The Independent welcomes the apparent shift in public opinion. We have consistently opposed the back-of-an-envelope policy announced hastily by David Cameron in the run-up to the 2010 general election, and have exposed its shortcomings in our Drop the Target campaign with the Open Britain group.
It is now rather misleading to describe the target as the government’s policy; it would be more accurate to say it is the prime minister’s. She is increasingly isolated on the issue in her own party. Cabinet ministers have rightly forced her to ease the cap on visas for foreign doctors and nurses. They scent victory in their efforts to ensure that overseas students are finally taken out of the target, despite Ms May’s longstanding opposition.
Sajid Javid would not normally have been the prime minister’s first choice as home secretary when Amber Rudd resigned in April amid the Windrush scandal, because he had been willing to stand up to Ms May in his previous jobs. But in the circumstances, she acknowledged he was the right choice.

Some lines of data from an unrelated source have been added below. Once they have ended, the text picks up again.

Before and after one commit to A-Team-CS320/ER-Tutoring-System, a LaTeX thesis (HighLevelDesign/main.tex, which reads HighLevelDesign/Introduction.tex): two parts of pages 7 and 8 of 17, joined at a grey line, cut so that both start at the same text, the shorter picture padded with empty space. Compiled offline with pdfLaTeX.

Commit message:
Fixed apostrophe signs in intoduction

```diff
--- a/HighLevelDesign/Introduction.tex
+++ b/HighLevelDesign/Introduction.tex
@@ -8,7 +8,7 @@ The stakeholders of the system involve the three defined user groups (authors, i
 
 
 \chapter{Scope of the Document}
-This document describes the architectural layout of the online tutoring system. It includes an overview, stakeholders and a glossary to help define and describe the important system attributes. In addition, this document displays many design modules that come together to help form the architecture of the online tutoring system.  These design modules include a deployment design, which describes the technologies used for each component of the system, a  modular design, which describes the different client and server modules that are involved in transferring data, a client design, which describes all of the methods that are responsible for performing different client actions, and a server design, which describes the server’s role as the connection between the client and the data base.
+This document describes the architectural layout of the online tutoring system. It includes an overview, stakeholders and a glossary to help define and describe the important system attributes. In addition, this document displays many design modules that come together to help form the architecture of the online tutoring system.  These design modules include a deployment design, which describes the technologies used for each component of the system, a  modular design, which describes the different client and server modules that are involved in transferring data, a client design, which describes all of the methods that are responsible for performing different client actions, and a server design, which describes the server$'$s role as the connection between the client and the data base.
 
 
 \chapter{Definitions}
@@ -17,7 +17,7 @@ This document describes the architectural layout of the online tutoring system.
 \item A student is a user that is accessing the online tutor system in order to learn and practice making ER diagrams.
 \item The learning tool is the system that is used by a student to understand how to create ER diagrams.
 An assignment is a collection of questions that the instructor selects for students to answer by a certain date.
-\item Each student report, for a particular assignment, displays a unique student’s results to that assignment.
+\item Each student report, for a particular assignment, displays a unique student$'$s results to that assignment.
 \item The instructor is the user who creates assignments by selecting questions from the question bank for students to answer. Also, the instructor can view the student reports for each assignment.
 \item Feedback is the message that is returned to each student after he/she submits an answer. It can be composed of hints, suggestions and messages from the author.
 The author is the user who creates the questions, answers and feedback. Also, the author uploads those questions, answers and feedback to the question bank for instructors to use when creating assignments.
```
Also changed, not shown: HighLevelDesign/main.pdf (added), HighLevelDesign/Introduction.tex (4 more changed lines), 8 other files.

Mr Javid has lived up to his word, on his appointment, about being his own man. He used his position of strength, and Ms May’s relative weakness, to dump her “hostile environment” policy on illegal immigration, which she put in place as home secretary, which allowed the Windrush affair to happen.
Mr Javid is now drawing up the post-Brexit regime for EU migrants. A white paper and immigration bill are long overdue. The home secretary should resist pressure from Downing Street to rush out his policy ahead of parliament’s summer break. He would be wise to wait until after the independent Migration Advisory Committee reports in September. It is likely to highlight how British business will continue to need EU migration.
The government might also need to allow something close to the current free movement system in order to win access to the single market and protect British jobs – that would be a sensible trade-off.
To answer critics who would then accuse her of not honouring the Brexit referendum result, Ms May might be tempted to stick to her migration target as a fig leaf and signal that she is still tough on immigration. Mr Javid, who pays lip service to the target on the grounds that it was in last year’s Tory manifesto, should use his strength to persuade Ms May to drop it.
So opinion appears to be shifting. Some people who worried about immigration may feel the vote in favour of Brexit will sort the problem. Indeed, net migration has fallen from 336,000 to 244,000 a year since 2015, due largely to the “Brexit effect” on EU migration. But it is still running at a level which shows how unrealistic the target remains, and it is an open secret that it will not be met.